**What is expected**
Give the entries again exactly; drop the pictures.

┄┄┄┄┄┄┄┄┄┄┄┄┄┄┄┄┄┄┄┄

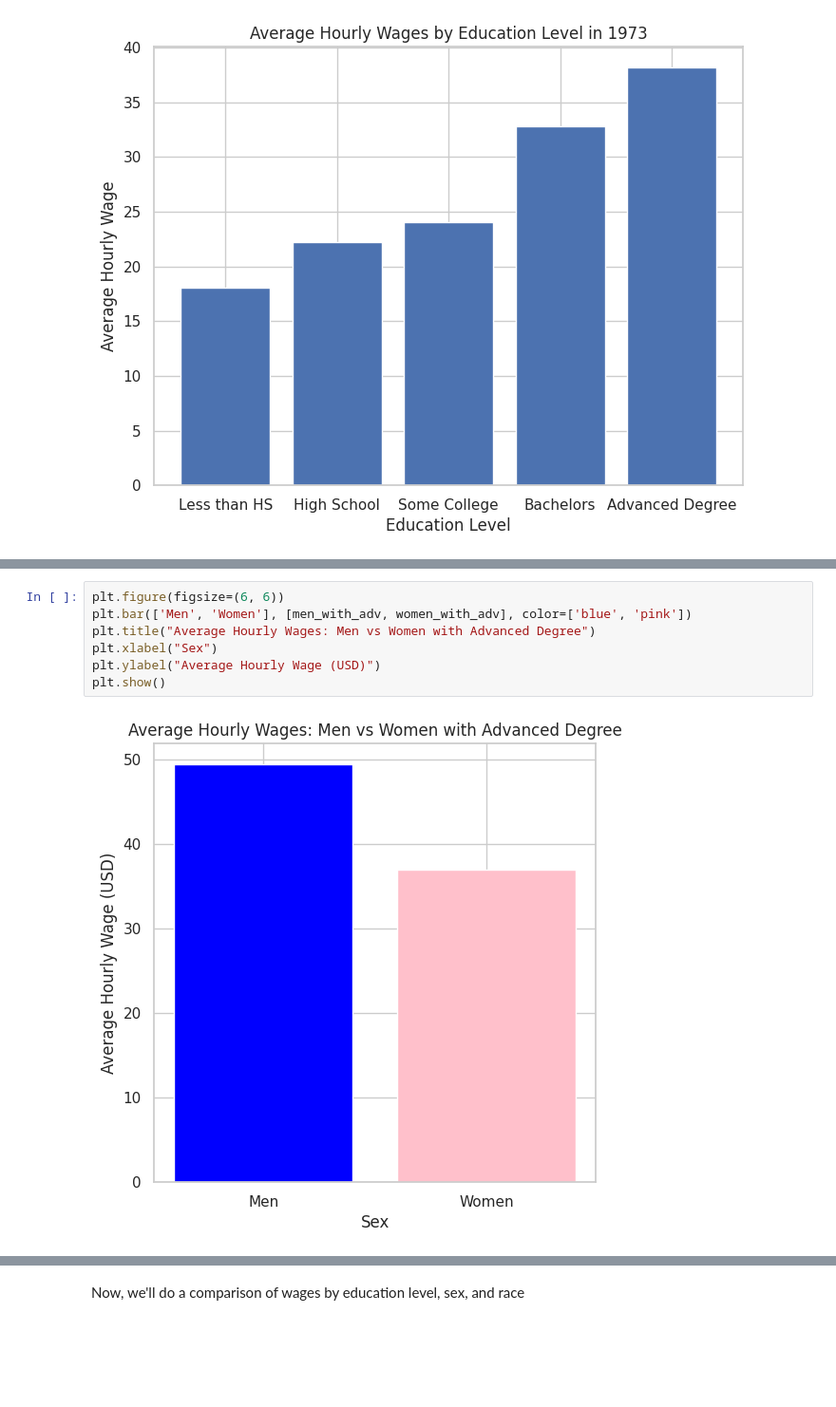
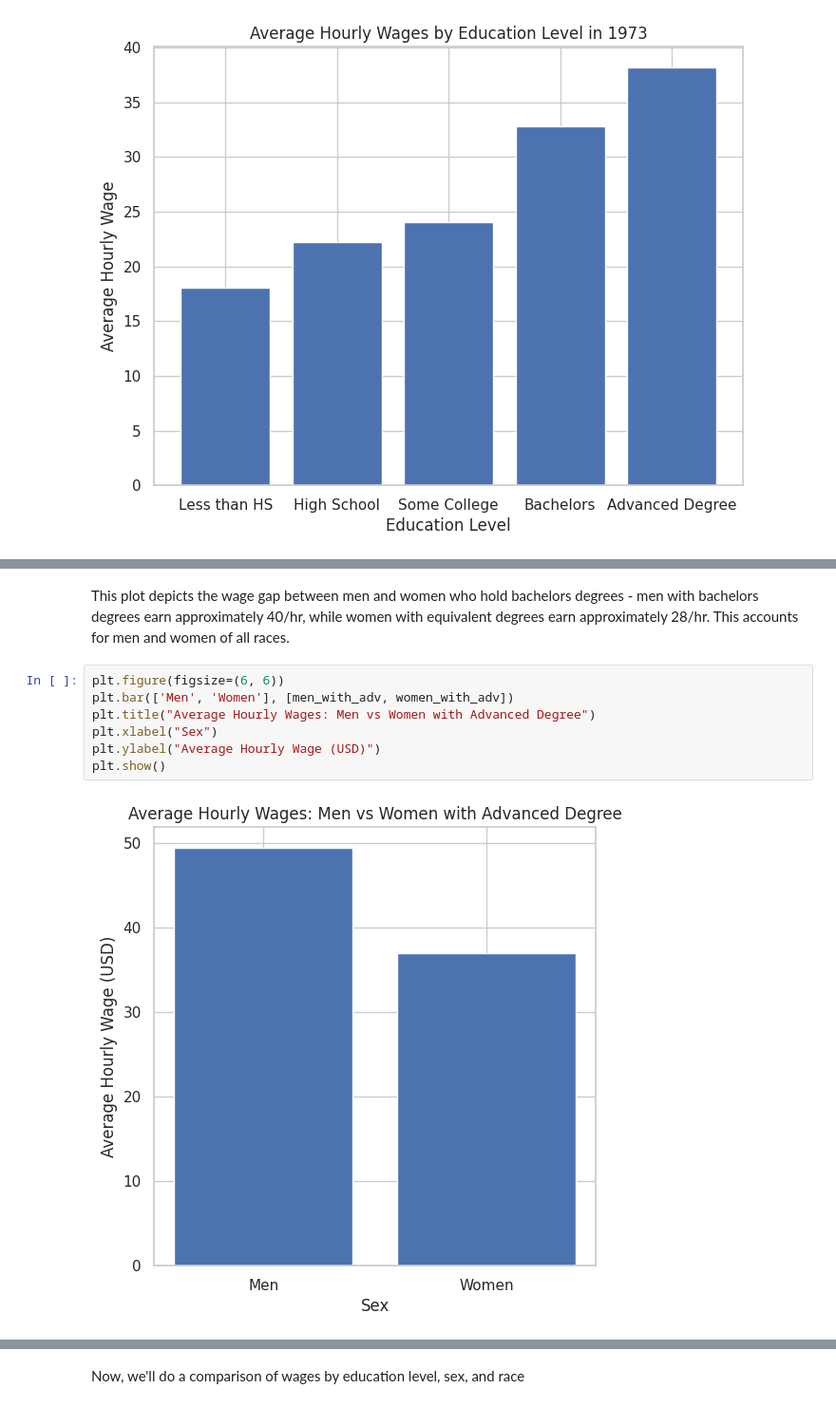
Before and after one commit to lilah-duboff/lilah_duboff_miniproj9, a Jupyter notebook: Mini9_Data_Analysis.ipynb, the cells around one changed output, grey strips where cells are left out. Shown at 95% size. Saved outputs shown, nothing was run; the diff lists cells and outputs as text; blank space fills up the shorter version.

```diff
--- a/Mini9_Data_Analysis.ipynb
+++ b/Mini9_Data_Analysis.ipynb
@@ -209,9 +219,11 @@ plt.show()
+# %% [markdown]
+This plot depicts the wage gap between men and women who hold bachelors degrees - men with bachelors degrees earn approximately 40/hr, while women with equivalent degrees earn approximately 28/hr. This accounts for men and women of all races.
 # %%
 plt.figure(figsize=(6, 6))
-plt.bar(['Men', 'Women'], [men_with_adv, women_with_adv], color=['blue', 'pink'])
+plt.bar(['Men', 'Women'], [men_with_adv, women_with_adv])
 plt.title("Average Hourly Wages: Men vs Women with Advanced Degree")
 plt.xlabel("Sex")
 plt.ylabel("Average Hourly Wage (USD)")
 plt.show()
 # %% [output]
-[figure, old version]
+[figure, new version]
```
Also changed, not shown: parts of 14 cells of this notebook.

┄┄┄┄┄┄┄┄┄┄┄┄┄┄┄┄┄┄┄┄

**Answer space**
Before and after one commit to lilah-duboff/lilah_duboff_miniproj9, a Jupyter notebook: Mini9_Data_Analysis.ipynb, the cells around one changed output, grey strips where cells are left out. Shown at 95% size. Saved outputs shown, nothing was run; the diff lists cells and outputs as text; blank space fills up the shorter version.

```diff
--- a/Mini9_Data_Analysis.ipynb
+++ b/Mini9_Data_Analysis.ipynb
@@ -209,9 +219,11 @@ plt.show()
+# %% [markdown]
+This plot depicts the wage gap between men and women who hold bachelors degrees - men with bachelors degrees earn approximately 40/hr, while women with equivalent degrees earn approximately 28/hr. This accounts for men and women of all races.
 # %%
 plt.figure(figsize=(6, 6))
-plt.bar(['Men', 'Women'], [men_with_adv, women_with_adv], color=['blue', 'pink'])
+plt.bar(['Men', 'Women'], [men_with_adv, women_with_adv])
 plt.title("Average Hourly Wages: Men vs Women with Advanced Degree")
 plt.xlabel("Sex")
 plt.ylabel("Average Hourly Wage (USD)")
 plt.show()
 # %% [output]
-[figure, old version]
+[figure, new version]
```
Also changed, not shown: parts of 14 cells of this notebook.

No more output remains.